Spains film dubbing: ghost of a fascist past must be laid to rest

Published on 02/02/2012

Failure to use original sound in movies is bad for cinema fans and their language skills.

Most ex-patriots living and working in Spain will be all too aware of the Spanish penchant for dubbing foreign-language films. Whether Spanish-speaking or not, this is enormously irritating, particularly for those of us not living in more cosmopolitan cities like Madrid or Barcelona, with more cinemas showing films in original version.

The nearest big city to me is San Sebastin, which hosts an annual international film festival famed for its predilection for the avant-garde. Throughout the festival, all showings are in original version and San Sebastin is extremely proud of its cinematic culture. Yet after almost 60 years of hosting the event, there is still only one small, two-screen cinema in the whole city which shows all its films in original version.

There is a valid reason why dubbing is so popular in Spain of which more later. It is also fair to say that dubbing is something at which the Spanish now excel. As Beatriz Maldivia points out in the blog Reflexiones de Cine: In Spain the quality of cinema is very low, as are our musicals and televisual productions… but our dubbing actors and actresses are pretty good.

Dubbing actors and actresses in Spain are frequently trained or experienced actors and not simply voice synchronizing artists.

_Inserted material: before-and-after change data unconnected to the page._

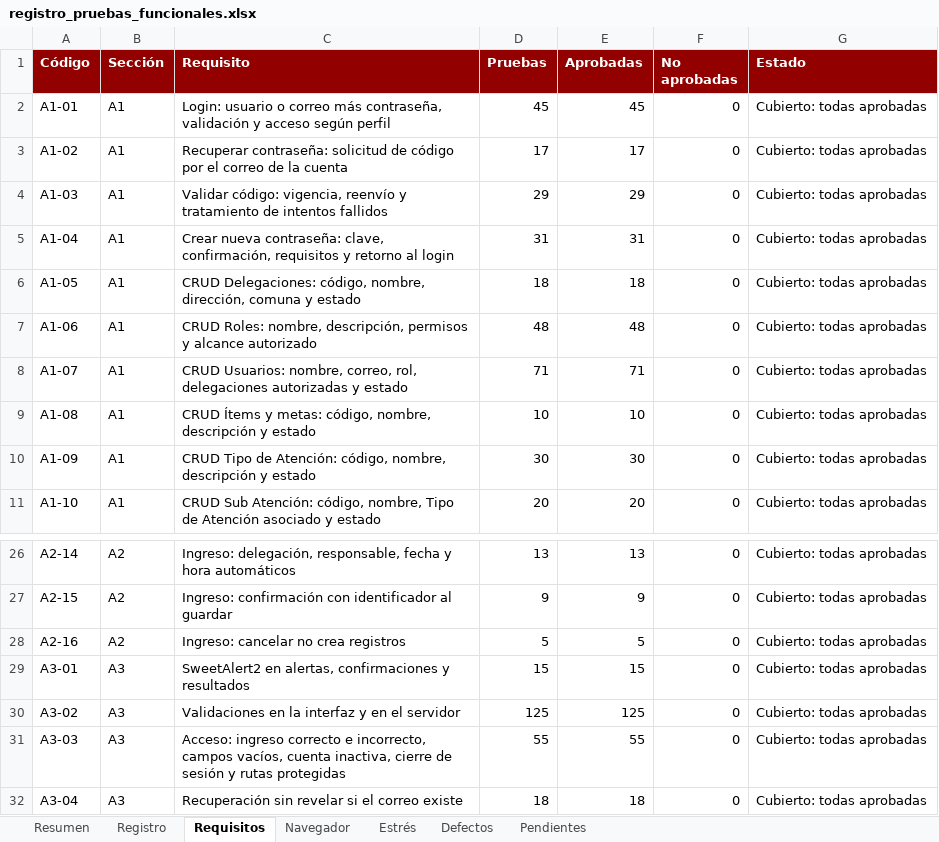
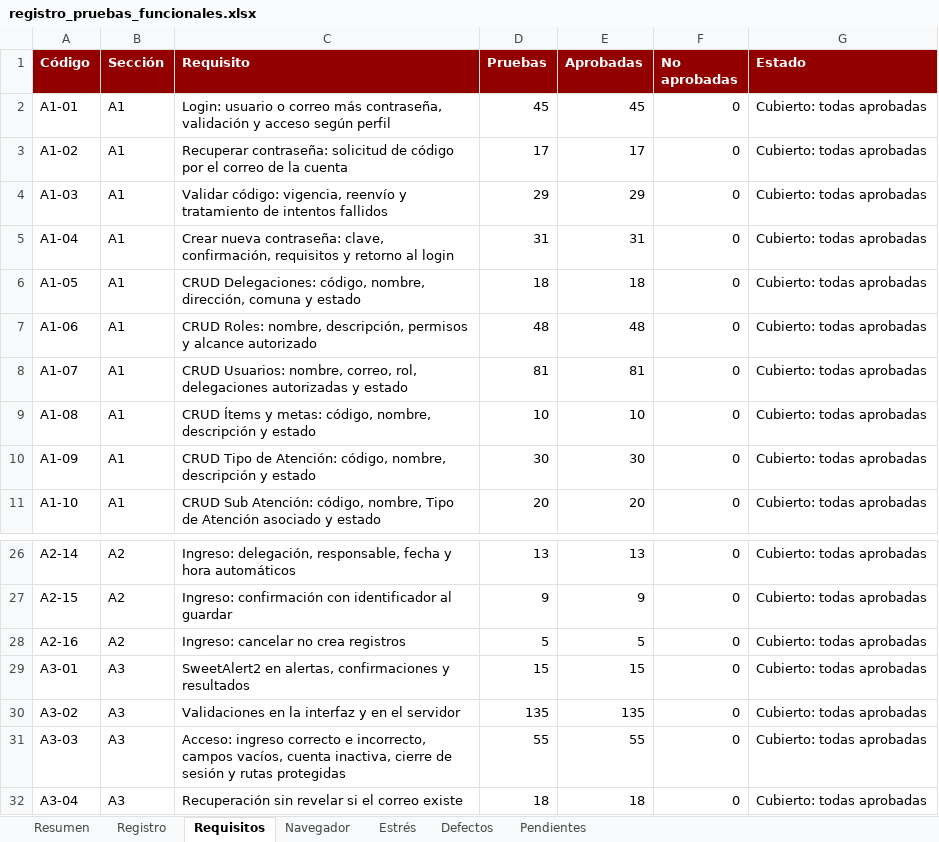
Before and after one commit to yuudhar/proyecto-sgr, an Excel workbook: docs/pruebas/registro_pruebas_funcionales.xlsx, sheet Requisitos, drawn as a sheet; only a part is shown, gaps mark what is left out; values as stored, in another font and other column widths than the file's, no borders; the diff names each change by its address in the sheet, - before the commit and + after, or states it on an @@ line.

```diff
--- a/docs/pruebas/registro_pruebas_funcionales.xlsx (sheet Requisitos)
+++ b/docs/pruebas/registro_pruebas_funcionales.xlsx (sheet Requisitos)
-D8 (Pruebas): 71
+D8 (Pruebas): 81
-E8 (Aprobadas): 71
+E8 (Aprobadas): 81
-D30 (Pruebas): 125
+D30 (Pruebas): 135
-E30 (Aprobadas): 125
+E30 (Aprobadas): 135
```
Also changed, not shown: sheet Registro, sheet Resumen, 15 other files.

Certainly Spanish dubbing actors have a delivery and timbre that is often better than the actor they are doubling for.

As Maldivia also points out, however, the quality of the translation is another matter entirely and is often very poor. This is particularly noticeable in dialogue-heavy films and those which contain frequent jokes and plays on words.

In some cases they get it right. I’m told the dubbing actor who doubled for Brad Pitt in Snatch was superb. But that was thanks to a decision to portray Pitt’s pikey as an Andalusian gitano, a shrewd move that also factored in an important cultural interpretation, essential to Spanish viewers’ understanding of the character.

There is currently within certain Spanish circles an increasing demand for films in their original language. Most digital television systems now give you the option to choose whether to watch in dubbed or original version, and many of my contemporaries in Spain are keen to watch in English as long as Spanish subtitles are available.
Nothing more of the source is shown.